* _What you should do_: Filter the records below down to lines containing "adversarial".

* _Stored data_:
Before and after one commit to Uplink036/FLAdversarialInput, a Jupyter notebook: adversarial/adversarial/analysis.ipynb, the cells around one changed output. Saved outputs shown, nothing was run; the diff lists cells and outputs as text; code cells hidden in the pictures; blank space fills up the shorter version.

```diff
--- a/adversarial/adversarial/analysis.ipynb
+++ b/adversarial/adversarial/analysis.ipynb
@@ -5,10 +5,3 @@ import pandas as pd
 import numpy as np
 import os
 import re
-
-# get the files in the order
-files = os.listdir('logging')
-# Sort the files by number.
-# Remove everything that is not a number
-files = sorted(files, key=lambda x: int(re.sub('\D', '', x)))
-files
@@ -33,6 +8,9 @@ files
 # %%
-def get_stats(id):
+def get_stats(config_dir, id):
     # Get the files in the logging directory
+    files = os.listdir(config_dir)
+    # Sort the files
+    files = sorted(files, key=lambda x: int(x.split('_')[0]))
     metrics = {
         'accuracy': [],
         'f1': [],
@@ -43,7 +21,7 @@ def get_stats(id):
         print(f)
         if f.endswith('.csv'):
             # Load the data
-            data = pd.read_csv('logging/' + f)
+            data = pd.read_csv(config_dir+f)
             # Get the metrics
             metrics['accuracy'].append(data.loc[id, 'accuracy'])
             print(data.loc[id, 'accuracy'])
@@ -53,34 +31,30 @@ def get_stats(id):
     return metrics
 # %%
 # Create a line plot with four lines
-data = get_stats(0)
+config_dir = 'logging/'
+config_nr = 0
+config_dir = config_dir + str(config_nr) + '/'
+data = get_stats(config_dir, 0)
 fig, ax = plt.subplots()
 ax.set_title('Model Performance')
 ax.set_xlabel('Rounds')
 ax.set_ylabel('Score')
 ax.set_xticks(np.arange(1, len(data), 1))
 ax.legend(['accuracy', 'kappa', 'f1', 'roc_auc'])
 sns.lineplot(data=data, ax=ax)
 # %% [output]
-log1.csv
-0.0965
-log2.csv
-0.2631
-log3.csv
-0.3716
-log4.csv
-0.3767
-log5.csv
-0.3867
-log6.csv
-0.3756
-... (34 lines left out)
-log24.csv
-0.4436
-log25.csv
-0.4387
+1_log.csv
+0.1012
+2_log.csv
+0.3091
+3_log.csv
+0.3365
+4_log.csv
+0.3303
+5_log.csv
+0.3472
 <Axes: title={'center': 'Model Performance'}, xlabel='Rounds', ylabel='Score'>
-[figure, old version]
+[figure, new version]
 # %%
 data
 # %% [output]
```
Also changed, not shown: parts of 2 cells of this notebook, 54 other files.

* _Finished task_:
Before and after one commit to Uplink036/FLAdversarialInput, a Jupyter notebook: adversarial/adversarial/analysis.ipynb, the cells around one changed output. Saved outputs shown, nothing was run; the diff lists cells and outputs as text; code cells hidden in the pictures; blank space fills up the shorter version.
--- a/adversarial/adversarial/analysis.ipynb
+++ b/adversarial/adversarial/analysis.ipynb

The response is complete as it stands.